Summary: Understanding the Person of God through His works of Creation, Providence, and Redemption.


Psalm 111

After the initial exhortation to “Praise ye the LORD” (Psalm 111:1), this song forms an acrostic, using all twenty-two Hebrew letters in alphabetical order.

As for the Psalmist, he has determined: “I will praise the LORD with my whole heart” (Psalm 111:1).

The heart is a metaphor for the inner self. It is the wellspring of emotions (Exodus 4:14); the seat of conscience (1 Samuel 25:31; 2 Samuel 24:10); the place of understanding (1 Kings 3:9); and the residence of faith (Romans 10:9-10).

Our praise should thus be deeply personal: but it also gives expression “in the assembly of the upright, and in the congregation” (Psalm 111:1).

Let us not forsake our gathering together as part of the congregation of the Lord (Hebrews 10:25). There our praises are mingled with that of our brethren throughout the world, and throughout all ages. There our praises are joined by those of angels and archangels, and all the company of heaven (cf. Hebrews 12:22-24).

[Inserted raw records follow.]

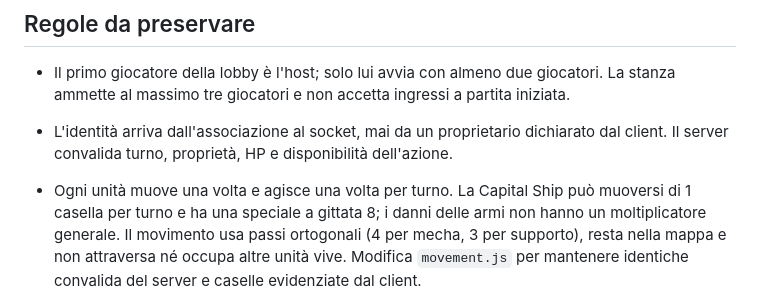
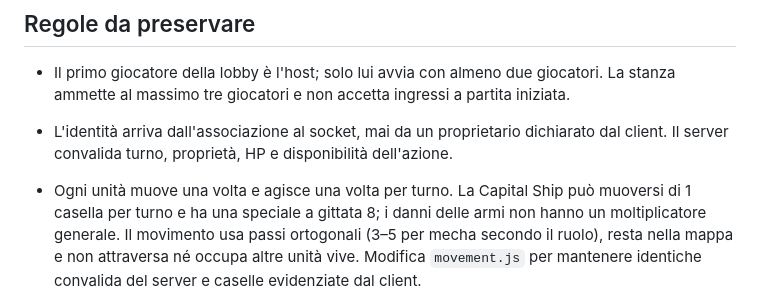
Before and after one commit to Vialoaittam/mecha_fleet_versus, a Markdown page: AGENTS.md, the part around the change. Rendered like a GitHub page.

Commit message:
docs: match variable faction movement ratings

```diff
--- a/AGENTS.md
+++ b/AGENTS.md
@@ -55,7 +55,7 @@ Le azioni accettate pubblicano un nuovo snapshot a tutti i socket.
 - L'identità arriva dall'associazione al socket, mai da un proprietario dichiarato
   dal client. Il server convalida turno, proprietà, HP e disponibilità dell'azione.
 - Ogni unità muove una volta e agisce una volta per turno. La Capital Ship può muoversi di 1 casella per turno e ha una speciale a gittata 8; i danni delle armi non hanno un moltiplicatore generale.
-  Il movimento usa passi ortogonali (4 per mecha, 3 per supporto), resta nella mappa
+  Il movimento usa passi ortogonali (3–5 per mecha secondo il ruolo), resta nella mappa
   e non attraversa né occupa altre unità vive. Modifica `movement.js` per mantenere
   identiche convalida del server e caselle evidenziate dal client.
 - Armi valide: `melee`, `gun`, `laser` e `special` (individuale, VT >=120). I danni, costi e nomi individuali sono in `public/factions.js`; `public/rules.js` li consulta da server e browser. Ogni colpo oscilla ±4%. Le scelte di fazione sono uniche in una lobby.
```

‘Where two or three are gathered together’ (Matthew 18:20) in the Name of Jesus there He is, ‘God with us’ (Matthew 1:23), in the midst. It is even as He has promised: ‘I will never leave you nor forsake you’ (Hebrews 13:5); ‘behold I am with you, even to the end of the age’ (Matthew 28:20).

As we study “the works of the LORD” (Psalm 111:2), we come to know Him in His Person: but His acts arise out of His nature, not vice versa.

It is the light and glory of the sun that convinces me of the sun’s existence: but the sun existed long before my perception of it. The LORD’s “righteousness”, which is displayed so wonderfully in the Cross of Jesus (2 Corinthians 5:21), does not stop with this single act, but “endures for ever” (Psalm 111:3).

A recurring theme throughout this Psalm is “the wonderful works” of the LORD. The beauty of a rainbow, spanning a mountain glen, reminds us that He is “gracious and full of compassion” (Psalm 111:4).

As well as the work of Creation, there is the work of Providence, and the work of Redemption. He gives food to those who hold Him in awe, because He is mindful of His covenant with them (Psalm 111:5).

The power of His works is seen in His giving “the heritage of the nations” to Israel (Psalm 111:6). The meek shall inherit the earth (Matthew 5:5).

As we contemplate these things, we can be sure also of His Word. He is faithful and just, so we can trust His precepts (Psalm 111:7). ‘Grass withers, and the flower fades away, but His Word endures forever’ (Isaiah 40:8); ‘and this is the Word which by the gospel is preached to you’ (1 Peter 1:25).

His precepts “stand fast forever” (Psalm 111:8). Jesus came not to abolish them, but to fullfil them (Matthew 5:17-18). It is He alone who has done them “in truth and righteousness” (Psalm 111:8).

The law was our schoolmaster, leading us to Christ (Galatians 3:24). Now we are partakers of the Redemption wrought by Him at Calvary. Through that one act - the giving of God’s only begotten Son to die for us, in our room and stead - the LORD has fulfilled His eternal covenant. “Holy and awesome is His Name” (Psalm 111:9).

Having studied the works of the LORD, the Psalmist concludes that reverencing the LORD is the beginning of wisdom. All those who practice it have a good understanding. His praise endures forever (Psalm 111:10).